Sunday, February 22, 2015

Internship PREP

Written by: Jaharra Simmons
Howard University CO 2016

Landing your dream internship may seem a little challenging but with a little guidance it can be a breeze. The following steps can make this process just a tad bit easier.
      Research: There’s nothing worse than spending an entire summer at an internship that you hate, so research is key. Do as much research as possible while applying to internships, this can ensure that you will enjoy your experience more.
      Network: Building relationships with recruiters is a great way to stand out from your peers. Subtle communication such as a few emails per week and attending information sessions shows these recruiters that you are serious about the opportunities they’re offering.

·        Resume Critiques: Having your resume critiqued by a professor or even an industry professional can be very helpful. When working on your resume, make sure you are tailoring it to the industry you are interested in entering. This shows the employer that you’re qualified for the position and gets right to the point in detailing your experience or knowledge about the industry and the particular company you are pursuing. 

·         Mock Interviews: It’s best to be prepared so a practice interview can do nothing but help. This can prepare you for the actual interview process and equip you with answers for questions the employer will possibly ask. Look up the company on websites like, and you can find specific questions that the company tends to ask during interviews. Ask a roommate, classmate, professor or counselor who is invested in your success to conduct your mock interview. 

·         First Impressions: Before you go to the interview make sure you do your research on the company’s corporate culture. This will consist of the dress code, core values and overall feel of the company. Make sure when going to the interview you appear as if you already work there, dress to fit the part and appeal to the company’s culture in the best interview attire that you own.
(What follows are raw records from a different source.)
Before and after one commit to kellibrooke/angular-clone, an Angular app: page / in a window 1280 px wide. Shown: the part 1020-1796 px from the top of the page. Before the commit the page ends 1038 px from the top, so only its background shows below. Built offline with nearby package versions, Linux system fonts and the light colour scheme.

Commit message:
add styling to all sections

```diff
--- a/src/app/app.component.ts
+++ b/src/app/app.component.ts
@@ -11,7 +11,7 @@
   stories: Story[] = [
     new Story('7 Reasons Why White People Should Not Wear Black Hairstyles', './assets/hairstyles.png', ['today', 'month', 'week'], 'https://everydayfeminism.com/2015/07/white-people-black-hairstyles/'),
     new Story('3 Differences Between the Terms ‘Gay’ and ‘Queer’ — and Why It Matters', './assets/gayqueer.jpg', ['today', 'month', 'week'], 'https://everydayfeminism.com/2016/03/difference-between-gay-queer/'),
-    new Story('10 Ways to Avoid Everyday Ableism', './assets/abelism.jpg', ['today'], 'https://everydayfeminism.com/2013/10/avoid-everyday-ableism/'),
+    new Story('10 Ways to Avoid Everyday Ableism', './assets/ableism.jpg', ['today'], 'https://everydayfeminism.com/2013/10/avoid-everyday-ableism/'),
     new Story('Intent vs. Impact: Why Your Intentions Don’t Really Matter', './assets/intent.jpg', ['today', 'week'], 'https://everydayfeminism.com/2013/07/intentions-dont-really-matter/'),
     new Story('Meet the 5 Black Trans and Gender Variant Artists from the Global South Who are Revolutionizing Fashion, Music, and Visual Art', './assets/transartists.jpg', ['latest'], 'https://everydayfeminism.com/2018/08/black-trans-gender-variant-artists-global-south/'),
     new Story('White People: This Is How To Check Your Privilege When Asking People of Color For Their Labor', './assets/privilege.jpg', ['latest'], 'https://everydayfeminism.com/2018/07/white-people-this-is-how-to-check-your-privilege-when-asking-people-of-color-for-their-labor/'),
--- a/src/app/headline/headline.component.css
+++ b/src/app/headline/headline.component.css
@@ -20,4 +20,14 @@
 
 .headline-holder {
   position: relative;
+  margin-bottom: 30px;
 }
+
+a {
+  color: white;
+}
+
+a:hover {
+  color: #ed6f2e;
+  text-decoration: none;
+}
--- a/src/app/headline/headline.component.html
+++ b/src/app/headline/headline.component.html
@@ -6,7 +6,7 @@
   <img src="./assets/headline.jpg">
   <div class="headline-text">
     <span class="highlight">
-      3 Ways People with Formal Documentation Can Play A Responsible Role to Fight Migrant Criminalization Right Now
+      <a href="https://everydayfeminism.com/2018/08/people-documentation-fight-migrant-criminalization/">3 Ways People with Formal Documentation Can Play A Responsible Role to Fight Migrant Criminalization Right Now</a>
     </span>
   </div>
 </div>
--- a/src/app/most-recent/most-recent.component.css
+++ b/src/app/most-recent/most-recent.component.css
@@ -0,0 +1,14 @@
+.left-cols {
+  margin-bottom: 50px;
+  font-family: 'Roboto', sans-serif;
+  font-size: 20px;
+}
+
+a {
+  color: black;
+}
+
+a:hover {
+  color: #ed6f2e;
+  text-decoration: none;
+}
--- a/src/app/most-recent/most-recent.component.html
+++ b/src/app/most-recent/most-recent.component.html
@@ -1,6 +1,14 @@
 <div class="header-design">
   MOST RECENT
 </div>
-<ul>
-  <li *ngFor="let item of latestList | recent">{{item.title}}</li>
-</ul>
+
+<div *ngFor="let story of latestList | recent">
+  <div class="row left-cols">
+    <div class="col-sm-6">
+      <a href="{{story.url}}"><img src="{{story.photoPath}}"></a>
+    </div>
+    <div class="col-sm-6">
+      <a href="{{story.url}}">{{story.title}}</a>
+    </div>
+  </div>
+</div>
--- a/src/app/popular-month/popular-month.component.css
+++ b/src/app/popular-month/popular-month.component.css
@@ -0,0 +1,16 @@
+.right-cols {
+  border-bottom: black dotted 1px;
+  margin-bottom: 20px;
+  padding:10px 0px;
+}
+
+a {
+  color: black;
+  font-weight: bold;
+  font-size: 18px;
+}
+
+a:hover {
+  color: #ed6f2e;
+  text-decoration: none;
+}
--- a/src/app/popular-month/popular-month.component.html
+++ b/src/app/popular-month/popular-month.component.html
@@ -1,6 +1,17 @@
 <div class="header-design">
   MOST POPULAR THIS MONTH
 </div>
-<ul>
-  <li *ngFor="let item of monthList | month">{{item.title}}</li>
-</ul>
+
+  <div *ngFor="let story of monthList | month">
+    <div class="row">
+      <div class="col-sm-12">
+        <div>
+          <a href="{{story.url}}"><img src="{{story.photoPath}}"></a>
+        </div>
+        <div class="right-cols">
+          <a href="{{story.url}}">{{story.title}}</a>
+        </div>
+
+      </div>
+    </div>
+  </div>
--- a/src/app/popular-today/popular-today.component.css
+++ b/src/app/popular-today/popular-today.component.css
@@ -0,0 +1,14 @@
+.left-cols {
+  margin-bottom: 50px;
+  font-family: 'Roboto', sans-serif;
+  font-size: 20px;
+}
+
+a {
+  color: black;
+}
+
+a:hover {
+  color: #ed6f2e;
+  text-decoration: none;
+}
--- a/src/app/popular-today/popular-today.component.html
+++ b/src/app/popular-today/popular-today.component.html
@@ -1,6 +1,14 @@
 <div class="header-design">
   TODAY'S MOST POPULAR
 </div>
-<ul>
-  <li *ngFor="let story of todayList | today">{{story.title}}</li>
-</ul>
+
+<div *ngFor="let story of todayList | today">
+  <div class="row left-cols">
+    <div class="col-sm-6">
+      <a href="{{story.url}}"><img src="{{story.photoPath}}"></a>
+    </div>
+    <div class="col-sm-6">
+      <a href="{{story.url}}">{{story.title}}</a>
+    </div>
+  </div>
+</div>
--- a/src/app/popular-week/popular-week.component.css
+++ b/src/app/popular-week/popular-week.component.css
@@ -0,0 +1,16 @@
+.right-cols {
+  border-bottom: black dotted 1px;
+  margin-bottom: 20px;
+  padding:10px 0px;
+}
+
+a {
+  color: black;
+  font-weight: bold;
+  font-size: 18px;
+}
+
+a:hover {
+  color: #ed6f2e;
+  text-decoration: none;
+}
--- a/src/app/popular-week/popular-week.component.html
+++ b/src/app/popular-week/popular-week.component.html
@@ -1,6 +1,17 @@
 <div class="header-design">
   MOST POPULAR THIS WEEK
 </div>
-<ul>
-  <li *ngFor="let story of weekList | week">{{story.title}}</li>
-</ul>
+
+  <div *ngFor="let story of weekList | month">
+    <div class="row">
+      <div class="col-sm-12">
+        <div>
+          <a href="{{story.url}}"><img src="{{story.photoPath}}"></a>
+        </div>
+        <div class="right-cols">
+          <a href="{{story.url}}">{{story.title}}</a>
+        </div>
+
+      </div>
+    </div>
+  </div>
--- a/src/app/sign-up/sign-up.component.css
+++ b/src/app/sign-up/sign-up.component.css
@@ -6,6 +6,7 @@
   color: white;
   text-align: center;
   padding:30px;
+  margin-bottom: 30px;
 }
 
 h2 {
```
Also, research the history of the company so you seem knowledgeable and up-to-date on the current happenings within the company and how they are performing against competitors.

I hope these tips help in landing your dream internship. Also remember, confidence and persistence is key and the employer will notice your efforts!  

Editorial Credit
- Jaharra Simmons Spring 2015 

1 comment:

  1. This is a great article and as an IT Manager, I agree with 100% of it!

    - As Jaharra said, it is very important to research both the company and the position to show that you are well versed in both. It is absolutely essential that you ask questions during an interview to show that you've "done your homework". However, stay away from the "what's in it for me" type of questions.

    - In many industries, recruiters search resumes by looking for special key word matches. Therefore, it's very important that your resume has as many key words, or "buzz words" as possible. Be sure to research some key terms associated with the position that you're applying for and strategically incorporate them into your resume. Make sure your resume reflects the skills required for the position you're applying for as well. It may help to have multiple versions of your resume too.

    - First impressions are big! Remember that you are judged from the moment you walk into the waiting room to be interviewed. Typically, hiring managers decide whether or not they're going to hire you within the first couple of minutes of meeting you, so always strive to make the best impression from the start.

    - The more you practice interviewing, the better you will become and the more comfortable you will become when the real interview occurs. Be sure to practice what you plan on saying, but make sure you practice your body language too. 70% of communication comes from your body language and it speaks louder than what comes out of your mouth. Think about it: someone who is slouched down in their chair avoiding eye contact with the recruiter and appearing disengaged saying "I am the best person for the position" translates to "I'm here for the interview, but I really don't care about the job, I'm not confident in my abilities, and I may not put my best effort forward if you hire me".